* [Assigned task]
Go through the data line by line. Copy each one holding the string "import".

Items from a data source:
┄┄┄┄┄┄┄┄┄┄
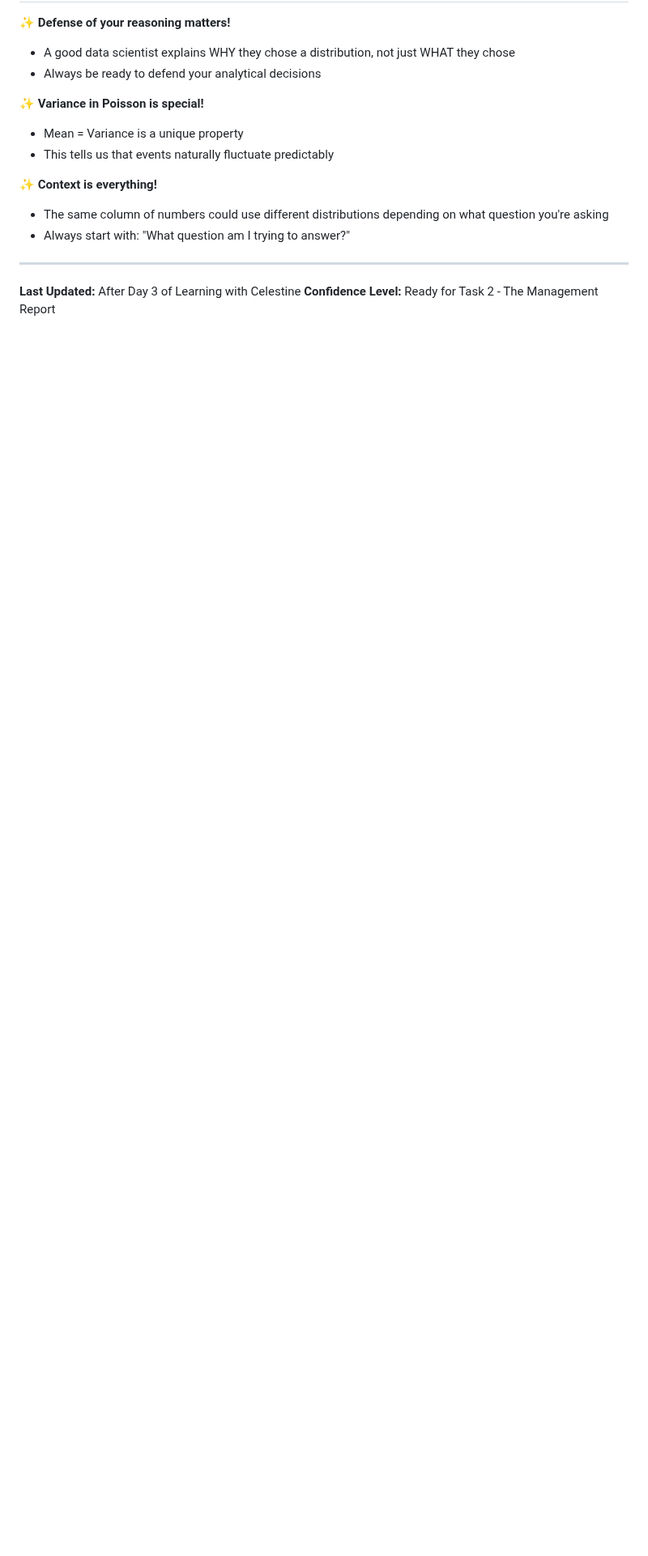
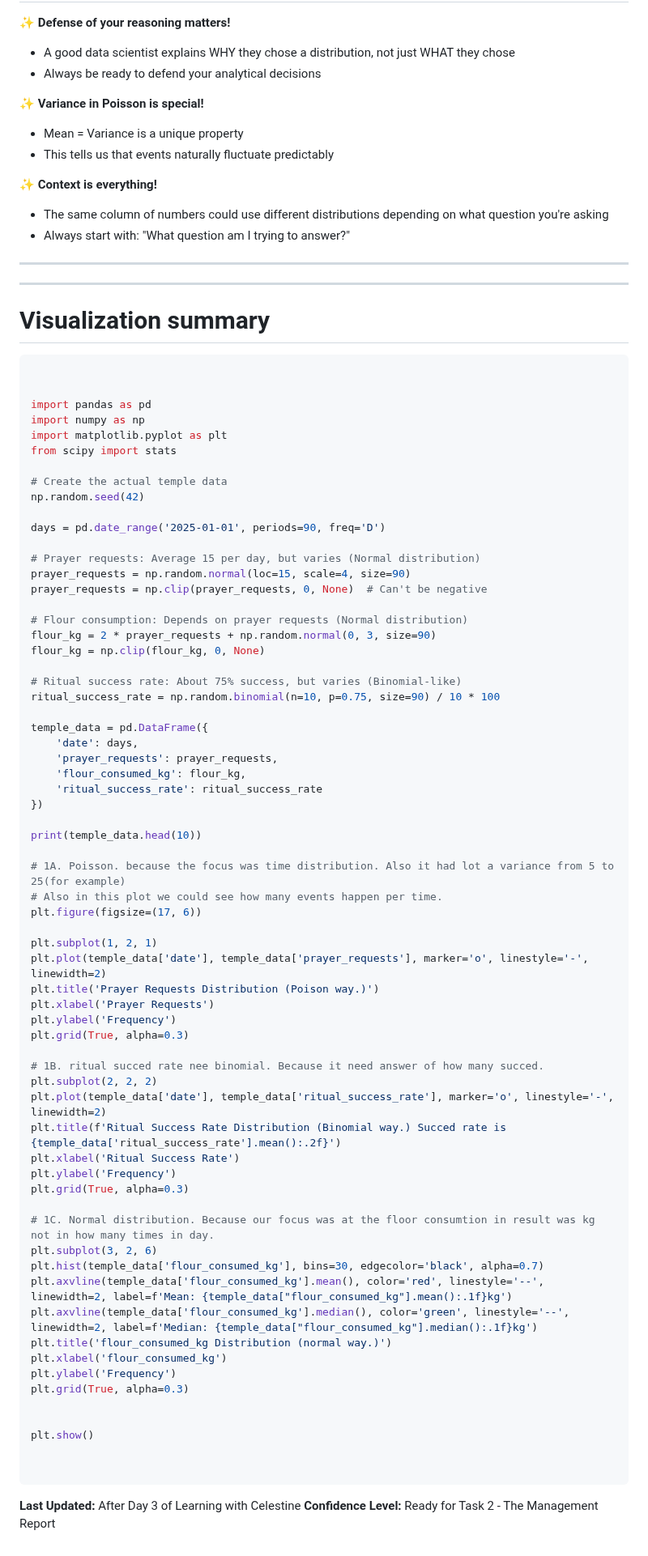
Before and after one commit to playmakermz/pustaka, a Markdown page: document/cloud-data/module4.md, the part around one of its changes. Shown at 81% size. Rendered like a GitHub page; blank space fills up the shorter version.

````diff
--- a/document/cloud-data/module4.md
+++ b/document/cloud-data/module4.md
@@ -115,5 +219,75 @@ Even if the underlying data doesn't perfectly follow a distribution, **if we tak
 
 ---
 
+---
+# Visualization summary
+```python
+
+
+import pandas as pd
+import numpy as np
+import matplotlib.pyplot as plt
+from scipy import stats
+
+# Create the actual temple data
+np.random.seed(42)
+
+days = pd.date_range('2025-01-01', periods=90, freq='D')
+
+# Prayer requests: Average 15 per day, but varies (Normal distribution)
+prayer_requests = np.random.normal(loc=15, scale=4, size=90)
+prayer_requests = np.clip(prayer_requests, 0, None)  # Can't be negative
+
+# Flour consumption: Depends on prayer requests (Normal distribution)
+flour_kg = 2 * prayer_requests + np.random.normal(0, 3, size=90)
+flour_kg = np.clip(flour_kg, 0, None)
+
+# Ritual success rate: About 75% success, but varies (Binomial-like)
+ritual_success_rate = np.random.binomial(n=10, p=0.75, size=90) / 10 * 100
+
+temple_data = pd.DataFrame({
+    'date': days,
+    'prayer_requests': prayer_requests,
+    'flour_consumed_kg': flour_kg,
+    'ritual_success_rate': ritual_success_rate
+})
+
+print(temple_data.head(10))
+
+# 1A. Poisson. because the focus was time distribution. Also it had lot a variance from 5 to 25(for example)
+# Also in this plot we could see how many events happen per time.
+plt.figure(figsize=(17, 6))
+
+plt.subplot(1, 2, 1)
+plt.plot(temple_data['date'], temple_data['prayer_requests'], marker='o', linestyle='-', linewidth=2)
+plt.title('Prayer Requests Distribution (Poison way.)')
+plt.xlabel('Prayer Requests')
+plt.ylabel('Frequency')
+plt.grid(True, alpha=0.3)
+
+# 1B. ritual succed rate nee binomial. Because it need answer of how many succed.
+plt.subplot(2, 2, 2)
+plt.plot(temple_data['date'], temple_data['ritual_success_rate'], marker='o', linestyle='-', linewidth=2)
+plt.title(f'Ritual Success Rate Distribution (Binomial way.) Succed rate is {temple_data['ritual_success_rate'].mean():.2f}')
+plt.xlabel('Ritual Success Rate')
+plt.ylabel('Frequency')
+plt.grid(True, alpha=0.3)
+
+# 1C. Normal distribution. Because our focus was at the floor consumtion in result was kg not in how many times in day.
+plt.subplot(3, 2, 6)
+plt.hist(temple_data['flour_consumed_kg'], bins=30, edgecolor='black', alpha=0.7)
+plt.axvline(temple_data['flour_consumed_kg'].mean(), color='red', linestyle='--', linewidth=2, label=f'Mean: {temple_data["flour_consumed_kg"].mean():.1f}kg')
+plt.axvline(temple_data['flour_consumed_kg'].median(), color='green', linestyle='--', linewidth=2, label=f'Median: {temple_data["flour_consumed_kg"].median():.1f}kg')
+plt.title('flour_consumed_kg Distribution (normal way.)')
+plt.xlabel('flour_consumed_kg')
+plt.ylabel('Frequency')
+plt.grid(True, alpha=0.3)
+
+
+plt.show()
+
+
+```
+
 **Last Updated:** After Day 3 of Learning with Celestine
 **Confidence Level:** Ready for Task 2 - The Management Report
````
Also changed, not shown: other parts of document/cloud-data/module4.md (+106 -2 lines).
┄┄┄┄┄┄┄┄┄┄
* [Result below]
+import pandas as pd
+import numpy as np
+import matplotlib.pyplot as plt
+from scipy import stats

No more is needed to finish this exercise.